[Excerpts from a dataset]

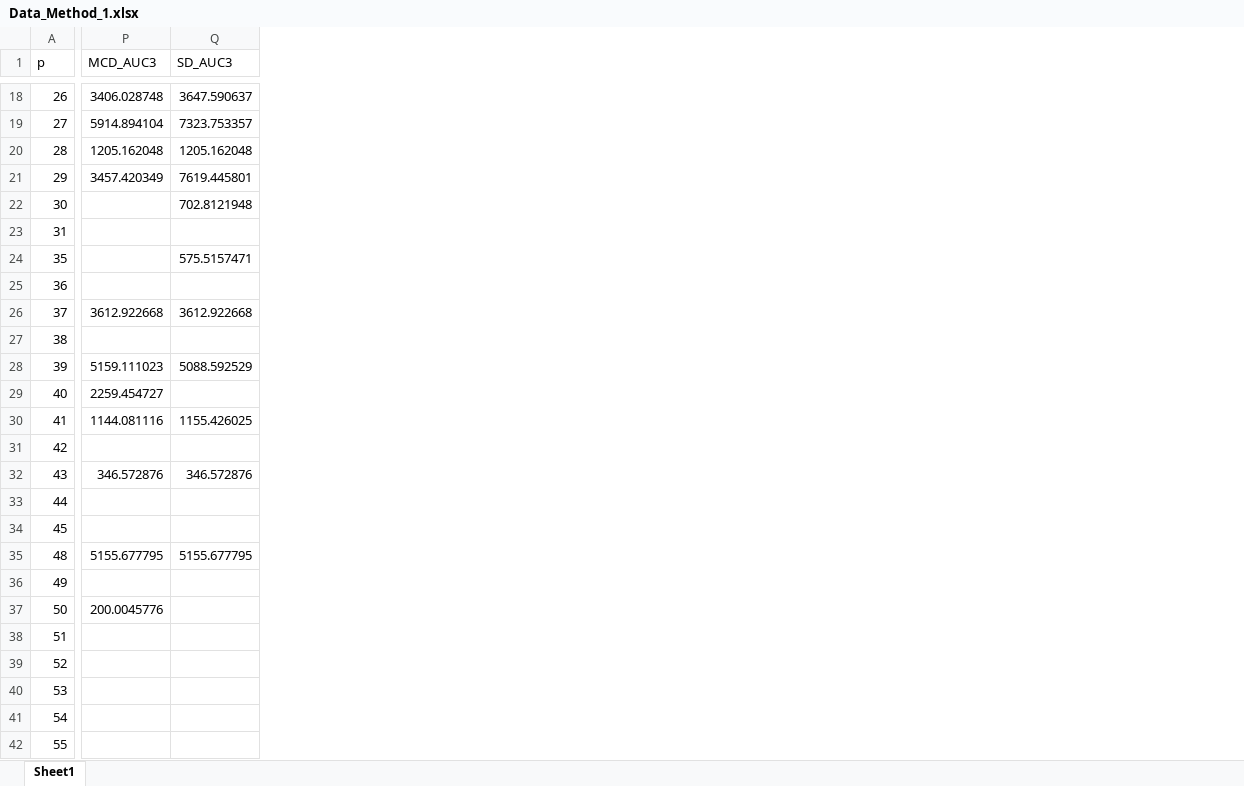
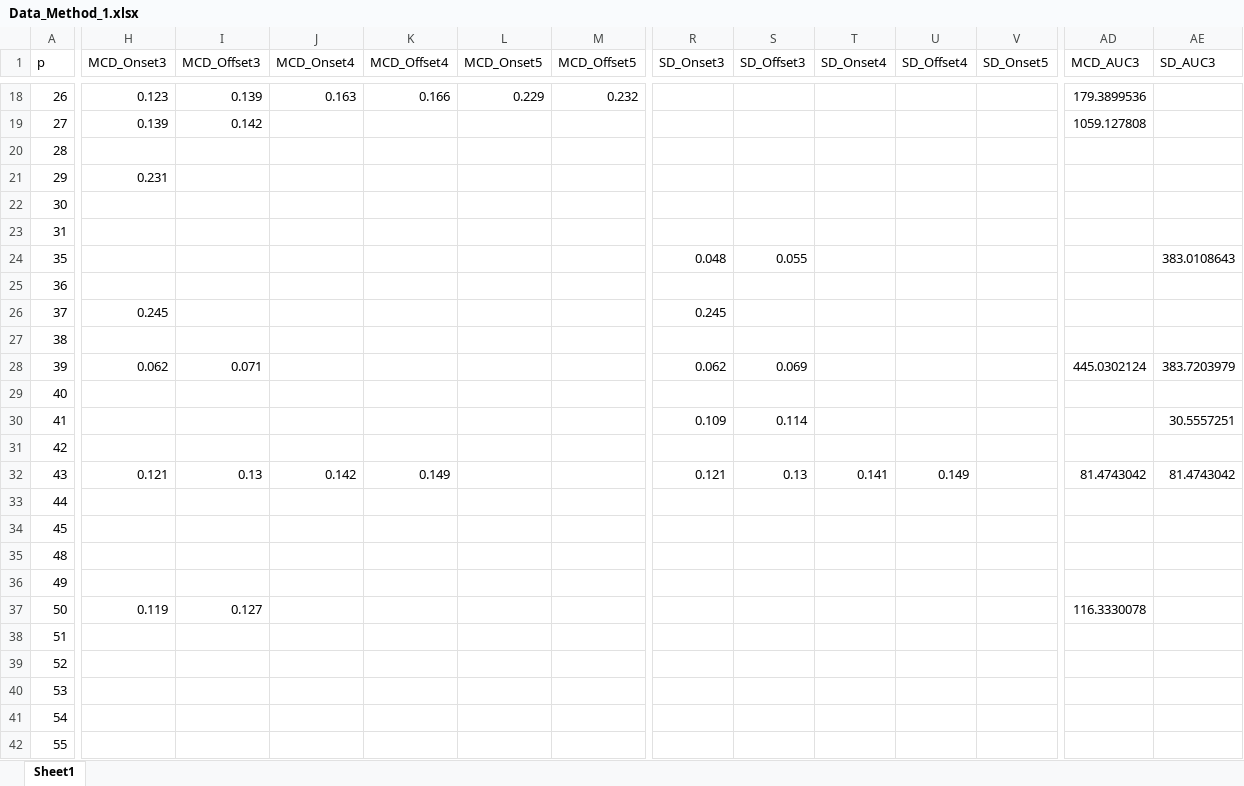
Before and after one commit to Jegillia18/DoD, an Excel workbook: Evan/Data_Method_1.xlsx, sheet Sheet1, drawn as a sheet; only a part is shown, gaps mark what is left out; values as stored, in another font and other column widths than the file's, no borders; addresses are those after the commit; the diff covers the shown part only; the diff names each change by its address in the sheet, - before the commit and + after, or states it on an @@ line.

```diff
--- a/Evan/Data_Method_1.xlsx (sheet Sheet1)
+++ b/Evan/Data_Method_1.xlsx (sheet Sheet1)
+column H (MCD_Onset3), rows 18-37: 0.123 | 0.139 |  | 0.231 |  |  |  |  | 0.245 |  | 0.062 |  |  |  | 0.121 |  |  |  |  | 0.119
+column I (MCD_Offset3), rows 18-37: 0.139 | 0.142 |  |  |  |  |  |  |  |  | 0.071 |  |  |  | 0.13 |  |  |  |  | 0.127
+column J (MCD_Onset4), rows 18-32: 0.163 |  |  |  |  |  |  |  |  |  |  |  |  |  | 0.142
+column K (MCD_Offset4), rows 18-32: 0.166 |  |  |  |  |  |  |  |  |  |  |  |  |  | 0.149
+column L (MCD_Onset5), row 18: 0.229
+column M (MCD_Offset5), row 18: 0.232
+column R (SD_Onset3), rows 24-32: 0.048 |  | 0.245 |  | 0.062 |  | 0.109 |  | 0.121
+column S (SD_Offset3), rows 24-32: 0.055 |  |  |  | 0.069 |  | 0.114 |  | 0.13
+column T (SD_Onset4), row 32: 0.141
+column U (SD_Offset4), row 32: 0.149
+column V (SD_Onset5), empty
-AD18 (MCD_AUC3): 3406.028748
+AD18 (MCD_AUC3): 179.3899536
-AE18 (SD_AUC3): 3647.590637
+AE18 (SD_AUC3): (empty)
-AD19 (MCD_AUC3): 5914.894104
+AD19 (MCD_AUC3): 1059.127808
-AE19 (SD_AUC3): 7323.753357
+AE19 (SD_AUC3): (empty)
-AD20 (MCD_AUC3): 1205.162048
+AD20 (MCD_AUC3): (empty)
-AE20 (SD_AUC3): 1205.162048
+AE20 (SD_AUC3): (empty)
-AD21 (MCD_AUC3): 3457.420349
+AD21 (MCD_AUC3): (empty)
-AE21 (SD_AUC3): 7619.445801
+AE21 (SD_AUC3): (empty)
-AE22 (SD_AUC3): 702.8121948
+AE22 (SD_AUC3): (empty)
-AE24 (SD_AUC3): 575.5157471
+AE24 (SD_AUC3): 383.0108643
-AD26 (MCD_AUC3): 3612.922668
+AD26 (MCD_AUC3): (empty)
-AE26 (SD_AUC3): 3612.922668
+AE26 (SD_AUC3): (empty)
-AD28 (MCD_AUC3): 5159.111023
+AD28 (MCD_AUC3): 445.0302124
-AE28 (SD_AUC3): 5088.592529
+AE28 (SD_AUC3): 383.7203979
-AD29 (MCD_AUC3): 2259.454727
+AD29 (MCD_AUC3): (empty)
-AD30 (MCD_AUC3): 1144.081116
+AD30 (MCD_AUC3): (empty)
-AE30 (SD_AUC3): 1155.426025
+AE30 (SD_AUC3): 30.5557251
-AD32 (MCD_AUC3): 346.572876
+AD32 (MCD_AUC3): 81.4743042
-AE32 (SD_AUC3): 346.572876
+AE32 (SD_AUC3): 81.4743042
-AD35 (MCD_AUC3): 5155.677795
+AD35 (MCD_AUC3): (empty)
-AE35 (SD_AUC3): 5155.677795
+AE35 (SD_AUC3): (empty)
-AD37 (MCD_AUC3): 200.0045776
+AD37 (MCD_AUC3): 116.3330078
```
Also changed, not shown: 13 added columns and 37 edited cells elsewhere in this sheet, Evan/Data_Method_2.xlsx, Evan/Data_Method_3.xlsx, 3 other files.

Assignment: If a line in the records above contains "shown", copy that line.

Answer box:
Before and after one commit to Jegillia18/DoD, an Excel workbook: Evan/Data_Method_1.xlsx, sheet Sheet1, drawn as a sheet; only a part is shown, gaps mark what is left out; values as stored, in another font and other column widths than the file's, no borders; addresses are those after the commit; the diff covers the shown part only; the diff names each change by its address in the sheet, - before the commit and + after, or states it on an @@ line.
Also changed, not shown: 13 added columns and 37 edited cells elsewhere in this sheet, Evan/Data_Method_2.xlsx, Evan/Data_Method_3.xlsx, 3 other files.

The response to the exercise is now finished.